> Exercise
Write out exactly the lines of the entries below from the one holding "Add mass-produced version of SBC-Power-Board" to the one holding "Also changed, not shown: 12 other files.", inclusive, and leave out all other lines.

(Itemized modification records)
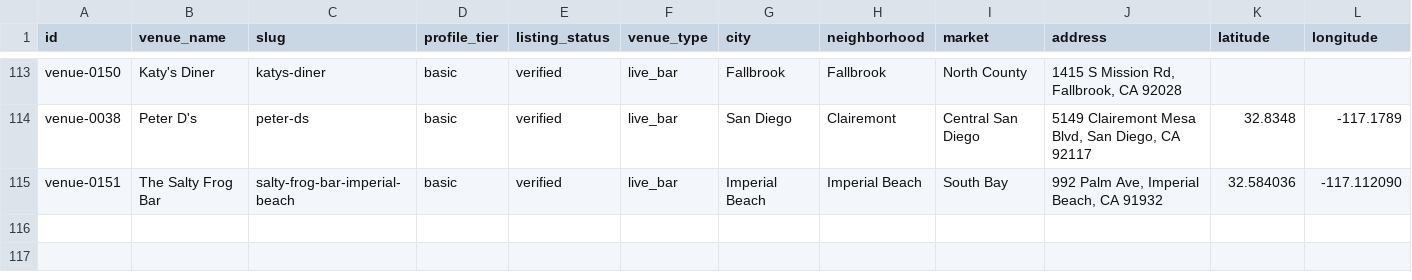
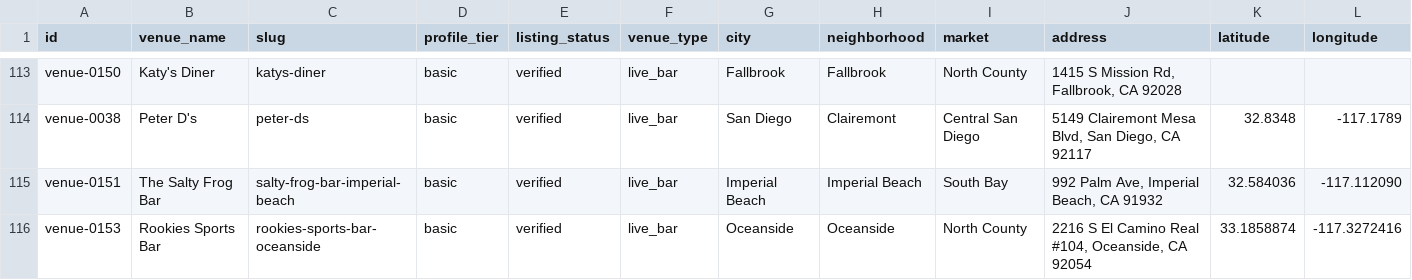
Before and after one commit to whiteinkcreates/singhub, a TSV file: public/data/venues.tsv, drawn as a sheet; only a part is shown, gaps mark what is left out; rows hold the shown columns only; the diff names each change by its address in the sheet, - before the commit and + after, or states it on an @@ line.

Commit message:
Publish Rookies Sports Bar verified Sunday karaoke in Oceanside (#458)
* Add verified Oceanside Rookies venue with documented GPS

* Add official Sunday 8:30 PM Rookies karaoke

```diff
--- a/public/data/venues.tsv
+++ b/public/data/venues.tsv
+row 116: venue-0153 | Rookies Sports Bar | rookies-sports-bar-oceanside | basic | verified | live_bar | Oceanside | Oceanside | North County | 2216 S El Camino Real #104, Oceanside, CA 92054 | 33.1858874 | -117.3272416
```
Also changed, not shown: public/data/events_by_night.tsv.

--

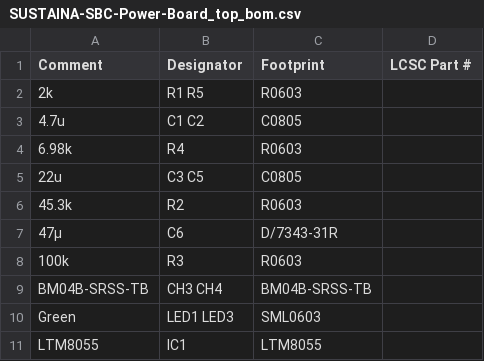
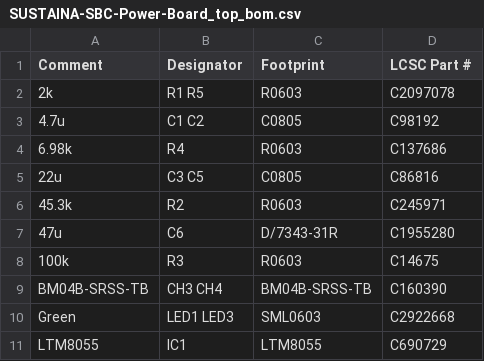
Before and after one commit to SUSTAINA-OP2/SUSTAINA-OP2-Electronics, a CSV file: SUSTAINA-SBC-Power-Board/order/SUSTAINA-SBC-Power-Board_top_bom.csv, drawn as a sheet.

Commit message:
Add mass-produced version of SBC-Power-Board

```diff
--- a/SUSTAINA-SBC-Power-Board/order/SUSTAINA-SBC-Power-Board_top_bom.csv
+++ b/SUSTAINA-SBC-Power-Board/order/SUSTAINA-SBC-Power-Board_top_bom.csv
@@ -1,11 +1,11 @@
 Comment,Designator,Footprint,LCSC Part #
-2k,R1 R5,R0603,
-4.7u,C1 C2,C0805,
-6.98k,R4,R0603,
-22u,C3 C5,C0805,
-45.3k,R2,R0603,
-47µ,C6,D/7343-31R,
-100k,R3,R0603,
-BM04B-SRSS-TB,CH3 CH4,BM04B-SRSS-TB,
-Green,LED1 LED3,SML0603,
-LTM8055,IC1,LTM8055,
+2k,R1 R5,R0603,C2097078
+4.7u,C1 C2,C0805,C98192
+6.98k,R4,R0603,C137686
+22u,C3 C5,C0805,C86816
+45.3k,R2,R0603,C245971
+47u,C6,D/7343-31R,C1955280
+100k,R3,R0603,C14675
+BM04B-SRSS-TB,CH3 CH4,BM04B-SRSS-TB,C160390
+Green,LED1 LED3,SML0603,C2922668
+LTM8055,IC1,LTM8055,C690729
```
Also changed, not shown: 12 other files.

--

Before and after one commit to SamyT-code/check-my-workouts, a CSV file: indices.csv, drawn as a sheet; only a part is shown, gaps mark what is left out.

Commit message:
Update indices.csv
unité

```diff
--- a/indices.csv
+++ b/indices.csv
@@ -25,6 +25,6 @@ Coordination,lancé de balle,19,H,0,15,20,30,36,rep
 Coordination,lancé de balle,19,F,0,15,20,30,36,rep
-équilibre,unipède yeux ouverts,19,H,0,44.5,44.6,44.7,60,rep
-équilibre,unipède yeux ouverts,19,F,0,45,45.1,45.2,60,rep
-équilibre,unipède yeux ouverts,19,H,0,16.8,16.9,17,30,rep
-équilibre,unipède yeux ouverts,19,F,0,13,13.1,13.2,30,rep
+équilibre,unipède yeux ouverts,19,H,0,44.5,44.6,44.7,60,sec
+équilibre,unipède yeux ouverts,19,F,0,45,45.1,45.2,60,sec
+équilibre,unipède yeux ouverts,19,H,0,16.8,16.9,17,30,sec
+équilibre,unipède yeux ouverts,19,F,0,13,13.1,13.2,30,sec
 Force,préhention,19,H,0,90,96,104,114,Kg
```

> Response below
Add mass-produced version of SBC-Power-Board

```diff
--- a/SUSTAINA-SBC-Power-Board/order/SUSTAINA-SBC-Power-Board_top_bom.csv
+++ b/SUSTAINA-SBC-Power-Board/order/SUSTAINA-SBC-Power-Board_top_bom.csv
@@ -1,11 +1,11 @@
 Comment,Designator,Footprint,LCSC Part #
-2k,R1 R5,R0603,
-4.7u,C1 C2,C0805,
-6.98k,R4,R0603,
-22u,C3 C5,C0805,
-45.3k,R2,R0603,
-47µ,C6,D/7343-31R,
-100k,R3,R0603,
-BM04B-SRSS-TB,CH3 CH4,BM04B-SRSS-TB,
-Green,LED1 LED3,SML0603,
-LTM8055,IC1,LTM8055,
+2k,R1 R5,R0603,C2097078
+4.7u,C1 C2,C0805,C98192
+6.98k,R4,R0603,C137686
+22u,C3 C5,C0805,C86816
+45.3k,R2,R0603,C245971
+47u,C6,D/7343-31R,C1955280
+100k,R3,R0603,C14675
+BM04B-SRSS-TB,CH3 CH4,BM04B-SRSS-TB,C160390
+Green,LED1 LED3,SML0603,C2922668
+LTM8055,IC1,LTM8055,C690729
```
Also changed, not shown: 12 other files.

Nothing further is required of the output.